Mr. Buffett likes company management, its levered return on equity, and the large return of cash to shareholders through buybacks and dividends. The relatively flattish share price alongside the continuing buybacks allows Berkshire to wind up owning a proportionately larger share of the company over time. In many ways, this is the dream profile for the ultimate value investor.

Going into the call, it struck me that HP, Microsoft, IBM and Cisco, despite the varied regard in which the companies and management are held by investors,  all share the same problems.  They have all built very large, profitable businesses selling hardware, associated middleware, application software, consulting and enterprise management services to large corporate customers.  Now, everyone agrees that what buyers purchase and how they pay for it, will be rapidly changing.  So, the common challenge is to turn these aircraft carriers around on the high seas.  As their legacy businesses decline, they have to manage a transition to an environment that won't require or favor aircraft carrier organizations in the future.  They're all in the same boat, which I guess I didn't realize.

The third quarter 2013 conference call was led by a very fast talking, matter-of-fact CFO who dutifully read the results, which he characterized as representing solid accomplishments.  There were some, but overall this quarterly report, taken in the context of no revenue growth from 2008-2012, should have been a major disappointment to management.  The financial engineering that permeated the GAAP results, on top of of significant non-GAAP adjustments, made for a very low "quality of earnings."

Consolidated revenues of $23.7 billion in the third quarter, declined 2 percent yr/yr on a constant currency ("c.c.") basis.  59% of revenues came from Global Technology Services ($9.5 bn) and Global Business Services ($4.6 bn).  These businesses were the bright spots in the quarter, which we'll see later.  The Systems and Technology group revenues of $3.2 bn declined 16 percent yr/yr, in c.c. More on this later too.

GAAP gross profit was $11, 380 million, but with $102 million in adjustments for acquisitions and $154 million in adjustments for pension plan investment assumptions, transition expenses, and plan terminations, non-GAAP adjusted operating gross profit was $11, 636 million, or a very healthy gross margin rate of 49.1 percent. The rate increased one hundred basis points, yr/yr, due to margin expansion in the services businesses (against easy comparisons) and to a better mix of software sales, due a 2 percent c.c. increase in software and to the double digit decline in hardware sales.

GAAP total operating expenses were $6,567 million in the quarter, but after adjusting for acquisitions and pension expenses, they were reduced to $6,352 million, on a non-GAAP basis.  GAAP pre-tax income of $4,812 million, after acquisition adjustments of $214 million and pension expense adjustments of $257 million, translated to $5,284 million of non-GAAP, pre-tax income.
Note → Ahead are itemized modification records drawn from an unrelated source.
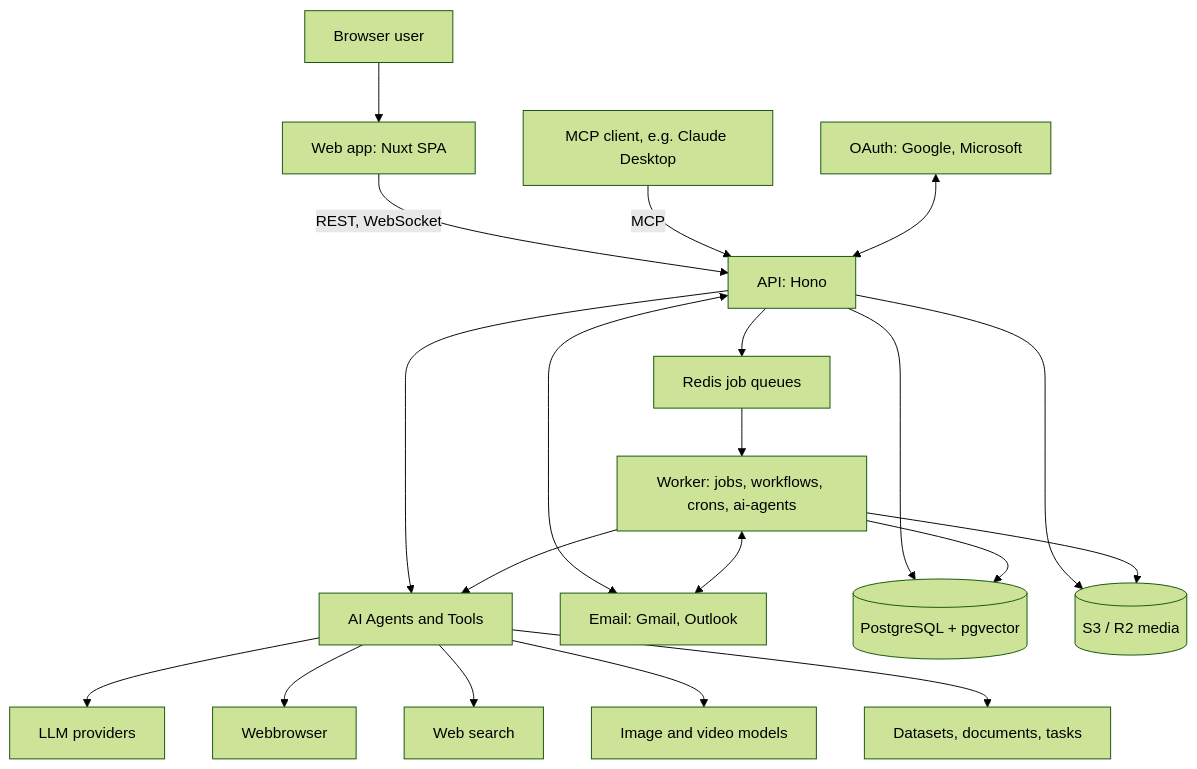
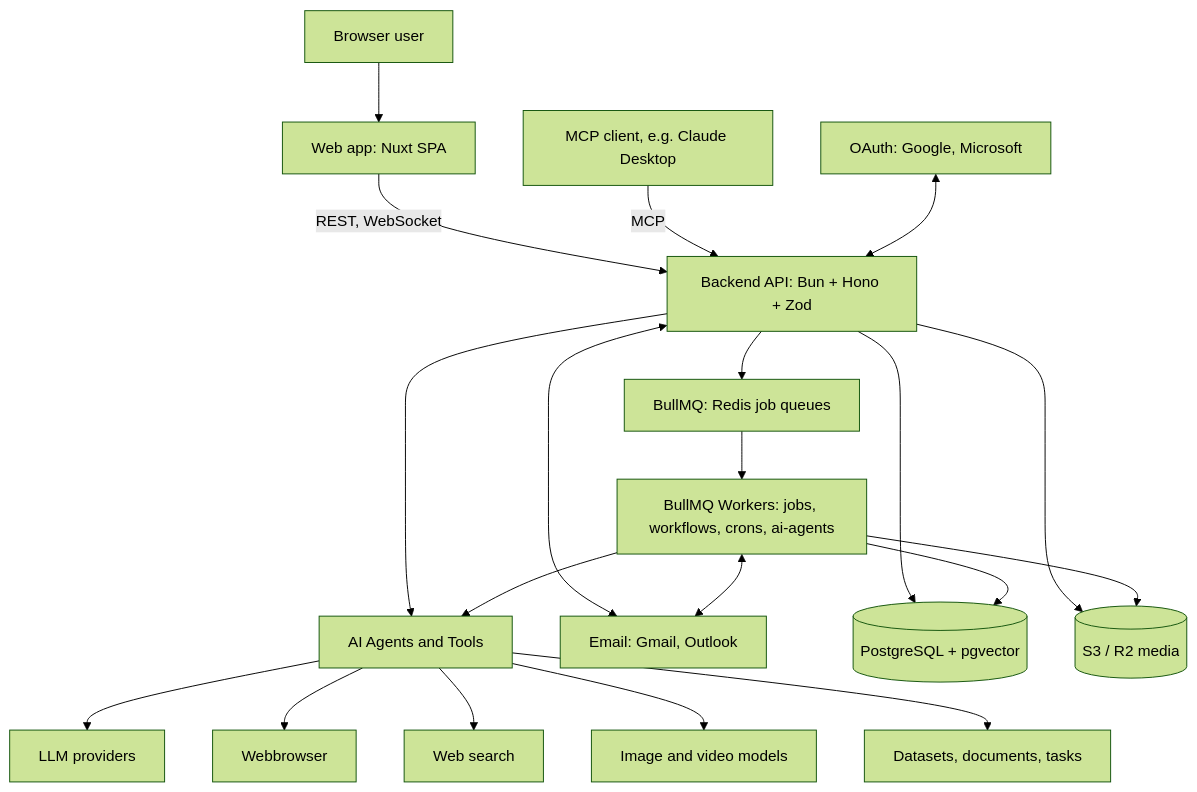
One commit to ragna-ai/ragna-studio changed the diagram in README.md. Above: the diagram before and after it, drawn with Mermaid (forest theme). The commit also changed 1 other file, not shown here.

Commit message:
refactor(worker): parse email job payloads via DTO fromJSON
Also clarify the stack labels in the README architecture diagram.

````diff
--- a/README.md
+++ b/README.md
@@ -172,22 +172,22 @@
 ```mermaid
 flowchart TB
   User[Browser user] --> Web[Web app: Nuxt SPA]
-  Web -->|REST, WebSocket| Api[API: Hono]
+  Web -->|REST, WebSocket| Api[Backend API: Bun + Hono + Zod]
   Desktop[MCP client, e.g. Claude Desktop] -->|MCP| Api
   Login[OAuth: Google, Microsoft] <--> Api
-  Api --> Queue[Redis job queues]
-  Queue --> Worker[Worker: jobs, workflows, crons, ai-agents]
+  Api --> Queue[BullMQ: Redis job queues]
+  Queue --> Worker[BullMQ Workers: jobs, workflows, crons, ai-agents]
   Api --> Agents[AI Agents and Tools]
   Worker --> Agents
   Agents --> LLMs[LLM providers]
   Agents --> Browser[Webbrowser]
   Agents --> Search[Web search]
   Agents --> Gen[Image and video models]
   Agents --> Datasets[Datasets, documents, tasks]
   Api <--> Mail[Email: Gmail, Outlook]
   Worker <--> Mail
   Api --> DB[(PostgreSQL + pgvector)]
   Worker --> DB
   Api --> Files[(S3 / R2 media)]
   Worker --> Files
 ```
````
The GAAP tax rate for the quarter was a financially engineered 16 percent, down 860 basis points over the prior year quarter.  Wow!

Diluted EPS for the third quarter of 2013 were $3.68, on a GAAP basis, compared to $3.33 in the prior-year quarter, on the same basis, an increase of 10.5 percent.  This was characterized as a solid performance, but it was really financial engineering.

The company's supplementary slides had a good reconciliation bridge from last year's third quarter diluted EPS to the 2013 year level: $3.33  was reduced by ($0.14) due to the lack of revenue growth, while margin expansion in the services businesses contributed $0.33 per share yr/yr.  The effect of share repurchases in the quarter added $0.16 per share on a yr/yr basis.  All this yields the current year's $3.68 per share. Note that the tax rate effect wasn't explicitly called out.

54 percent of the yr/yr improvement came from the margin expansion and 5% sales expansion in Global Business Services, while 46% of the yr/yr improvement came from the effect of share repurchases.  One could characterize this as a 'balanced scorecard' between operations and financial balance sheet management, but given the history of recent years and quarters, I don't think this is justified.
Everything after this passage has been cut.